The US asked where “peer-review” would fit. Vice-chair Watson said that peer-review would be addressed at the first meeting of an IPBES, if established. ARGENTINA queried what criteria would be used to ensure a regionally-balanced participation of parties. JAPAN expressed preference for option one. MEXICO, GRENADA, SOUTH AFRICA, DIVERSITAS, ICSU and IHDP supported option two.

NORWAY and the REPUBLIC OF KOREA favored option one but were open to option two. The EU, CHINA, URUGUAY, the REPUBLIC OF KOREA, IRAN, and BRAZIL urged that an IPBES not generate new knowledge, with URUGUAY noting this was both expensive and specific to academic institutions. URUGUAY, supported by IRAN, stated that an IPBES should facilitate access to knowledge in developing countries. The EU, IRAN, NEW ZEALAND and BRAZIL supported option two.

Regular and timely assessments: Delegates considered three options, wherein an IPBES would: carry out regular and timely assessments, including comprehensive global and subglobal assessments and thematic issues at appropriate scales; carry out regular and timely assessments, which would include comprehensive global, subglobal, subregional and national assessments and thematic issues at appropriate scales; or have no active role in undertaking regular and timely assessments.

MEXICO backed option one and suggested that a platform could catalogue relevant assessments to avoid duplication. The AFRICAN GROUP, supported by BRAZIL and GRENADA, favored option one amended to authorize an IPBES to undertake subregional assessments. Supporting option one, CHINA, the US and JAPAN stressed the need to take a step-by-step approach, focusing initially on international and regional levels, and to ensure the independence and transparency of an IPBES. The EU stressed the need to develop a coherent framework for conducting assessments. NORWAY called for language on the need for marine and terrestrial assessments. ICSU supported option one, and argued that an IPBES could best contribute to national and sub-national assessments by developing protocols to ensure the compatibility and combinability of assessments across scales. UN University-Institute of Advanced Studies (IAS) was open to either option one or option two. The Association of Southeast Asian Nations (ASEAN) Centre for Biodiversity offered to work with an IPBES to strengthen regional science-policy linkages.

The IPBES Bulletin is a publication of the International Institute for Sustainable Development (IISD) <info@iisd.ca>, publishers of the Earth Negotiations Bulletin © <enb@iisd.org>. This issue was written and edited by Chad Monfreda, Wangu Mwangi, Tanya Rosen, and Liz Willetts. The Digital Editor is Francis Dejon. The Editor is Leonie Gordon <leonie@iisd.org>. The Director of IISD Reporting Services is Langston James “Kimo” Goree VI <kimo@iisd.org>. Funding for coverage of this meeting has been provided by the UN Environment Programme (UNEP) Division of Environmental Policy Implementation.
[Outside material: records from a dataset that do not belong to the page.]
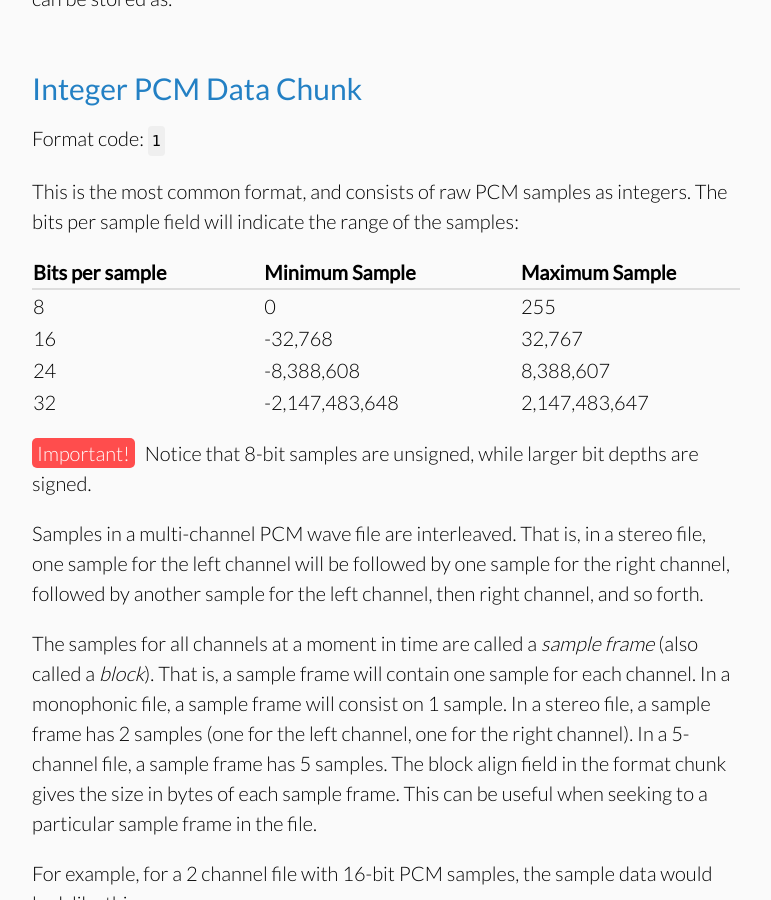
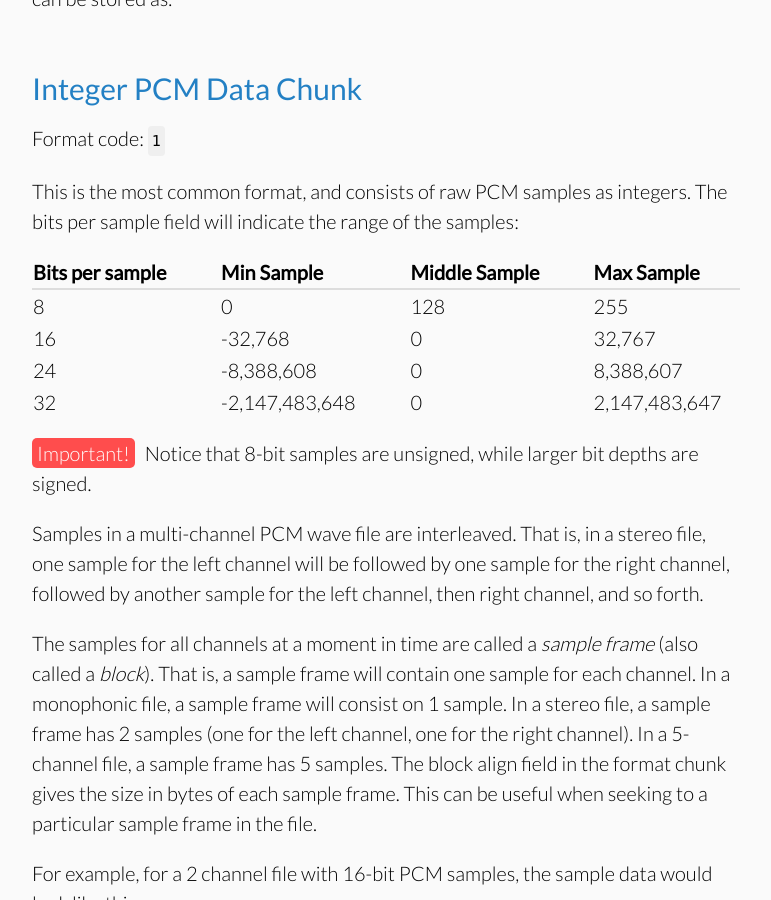
Before and after one commit to jstrait/wavefile, a Jekyll site: the page built from how_wave_files_work.html, in a window 1280 px wide and 900 px high, scrolled down 9065 px. Shown: the whole window, without its empty margins (254-1025 px from the left). Built offline with Jekyll 4.4.1, drawn with Linux system fonts in a browser that asks for light colours; some web fonts are replaced.

Commit message:
Adding midpoint sample values to table of sample ranges
In particular this seems useful for the 8-bit sample range, where the
midpoint might not be obvious.

```diff
--- a/how_wave_files_work.html
+++ b/how_wave_files_work.html
@@ -328,27 +328,32 @@ and Data Specifications 1.0, August 1991</a></li>
     <table>
       <tr>
         <th>Bits per sample</th>
-        <th>Minimum Sample</th>
-        <th>Maximum Sample</th>
+        <th>Min Sample</th>
+        <th>Middle Sample</th>
+        <th>Max Sample</th>
       </tr>
       <tr>
         <td>8</td>
         <td>0</td>
+        <td>128</td>
         <td>255</td>
       </tr>
       <tr>
         <td>16</td>
         <td>-32,768</td>
+        <td>0</td>
         <td>32,767</td>
       </tr>
       <tr>
         <td>24</td>
         <td>-8,388,608</td>
+        <td>0</td>
         <td>8,388,607</td>
       </tr>
       <tr>
         <td>32</td>
         <td>-2,147,483,648</td>
+        <td>0</td>
         <td>2,147,483,647</td>
       </tr>
     </table>
```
IISD can be contacted at 161 Portage Avenue East, 6th Floor, Winnipeg, Manitoba R3B 0Y4, Canada; tel: +1-204-958-7700; fax: +1-204-958-7710. The opinions expressed in the Bulletin are those of the authors and do not necessarily reflect the views of IISD. Excerpts from the Bulletin may be used in other publications with appropriate academic citation. Electronic versions of the Bulletin are sent to e-mail distribution lists (in HTML and PDF formats) and can be found on the Linkages WWW-server at <http://enb.iisd.org/>. For information on the Bulletin, including requests to provide reporting services, contact the Director of IISD Reporting Services at <kimo@iisd.org>, +1-646-536-7556 or 300 East 56th St., 11A, New York, New York 10022, United States of America. The IISD Team at IPBES III can be contacted by e-mail at <tanya@iisd.org>.